Start of Data for processing

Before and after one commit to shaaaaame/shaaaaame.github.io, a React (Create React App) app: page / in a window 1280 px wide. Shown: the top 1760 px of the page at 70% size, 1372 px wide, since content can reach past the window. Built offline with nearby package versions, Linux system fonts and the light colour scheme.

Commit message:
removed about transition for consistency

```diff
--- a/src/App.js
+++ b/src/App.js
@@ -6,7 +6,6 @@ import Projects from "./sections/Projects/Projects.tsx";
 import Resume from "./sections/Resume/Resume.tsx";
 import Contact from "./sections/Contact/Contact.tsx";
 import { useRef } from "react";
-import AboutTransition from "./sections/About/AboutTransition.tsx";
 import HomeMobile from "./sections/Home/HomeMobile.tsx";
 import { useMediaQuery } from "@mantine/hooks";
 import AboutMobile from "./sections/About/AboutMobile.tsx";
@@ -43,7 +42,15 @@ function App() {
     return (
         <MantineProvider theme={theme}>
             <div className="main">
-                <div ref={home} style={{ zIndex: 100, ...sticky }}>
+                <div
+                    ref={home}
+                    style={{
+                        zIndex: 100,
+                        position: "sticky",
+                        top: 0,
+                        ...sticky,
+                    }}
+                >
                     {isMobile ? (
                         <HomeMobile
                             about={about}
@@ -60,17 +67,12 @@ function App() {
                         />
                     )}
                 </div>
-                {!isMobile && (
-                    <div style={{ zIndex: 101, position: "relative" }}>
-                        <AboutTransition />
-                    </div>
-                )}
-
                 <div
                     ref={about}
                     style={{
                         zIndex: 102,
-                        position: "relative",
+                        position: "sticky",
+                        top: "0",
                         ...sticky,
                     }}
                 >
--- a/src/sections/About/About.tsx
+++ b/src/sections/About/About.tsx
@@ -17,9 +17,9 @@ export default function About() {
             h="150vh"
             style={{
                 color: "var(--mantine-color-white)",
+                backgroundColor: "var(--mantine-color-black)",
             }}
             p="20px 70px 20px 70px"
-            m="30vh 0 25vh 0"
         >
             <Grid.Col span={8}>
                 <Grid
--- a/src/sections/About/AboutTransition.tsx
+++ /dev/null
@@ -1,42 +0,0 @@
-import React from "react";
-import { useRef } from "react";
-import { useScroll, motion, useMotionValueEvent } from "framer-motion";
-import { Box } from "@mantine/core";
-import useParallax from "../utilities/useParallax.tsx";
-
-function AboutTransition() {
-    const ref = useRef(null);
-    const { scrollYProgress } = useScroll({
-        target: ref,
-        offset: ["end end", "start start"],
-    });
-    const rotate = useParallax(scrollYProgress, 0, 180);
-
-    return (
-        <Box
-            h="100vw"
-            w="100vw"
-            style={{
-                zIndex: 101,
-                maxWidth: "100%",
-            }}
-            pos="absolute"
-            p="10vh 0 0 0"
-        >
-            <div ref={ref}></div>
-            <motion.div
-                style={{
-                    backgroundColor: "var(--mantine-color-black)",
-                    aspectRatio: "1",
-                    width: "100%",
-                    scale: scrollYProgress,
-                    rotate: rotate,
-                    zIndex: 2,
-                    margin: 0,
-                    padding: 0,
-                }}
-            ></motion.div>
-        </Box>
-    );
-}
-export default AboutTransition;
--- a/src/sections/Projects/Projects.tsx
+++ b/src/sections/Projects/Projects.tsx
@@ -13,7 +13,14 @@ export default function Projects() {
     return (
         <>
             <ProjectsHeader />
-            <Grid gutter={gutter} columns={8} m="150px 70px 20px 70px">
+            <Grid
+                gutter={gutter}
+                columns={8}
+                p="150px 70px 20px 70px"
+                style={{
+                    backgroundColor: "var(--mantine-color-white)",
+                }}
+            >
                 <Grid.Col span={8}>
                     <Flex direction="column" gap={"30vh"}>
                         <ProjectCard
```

End of Data for processing

• Exercise goal
Above is a listing; report how many of its lines include the word "color", giving the number only.

• Exercise solution
4